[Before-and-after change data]
★ ★ ★ ★
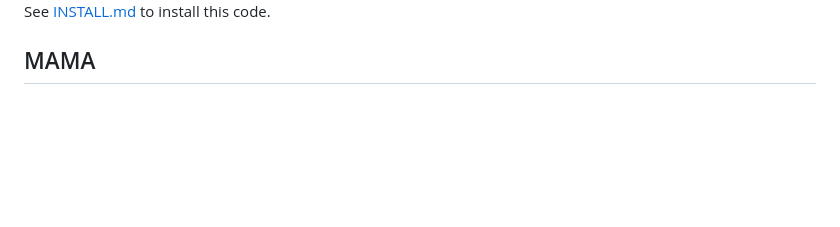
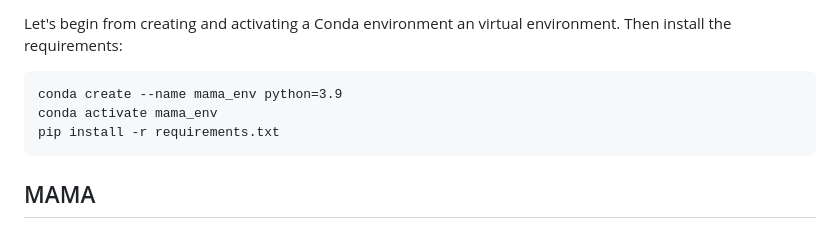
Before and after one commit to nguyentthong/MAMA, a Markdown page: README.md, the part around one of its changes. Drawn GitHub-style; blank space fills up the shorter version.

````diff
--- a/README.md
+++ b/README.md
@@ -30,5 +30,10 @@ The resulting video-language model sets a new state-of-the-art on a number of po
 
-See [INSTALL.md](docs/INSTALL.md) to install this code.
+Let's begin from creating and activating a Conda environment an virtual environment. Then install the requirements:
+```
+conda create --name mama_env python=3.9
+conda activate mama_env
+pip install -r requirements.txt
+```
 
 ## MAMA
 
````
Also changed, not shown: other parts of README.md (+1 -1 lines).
★ ★ ★ ★
» **Assignment**
With no other words, report how many lines in the entries hold the string "README".

» **Task result**
4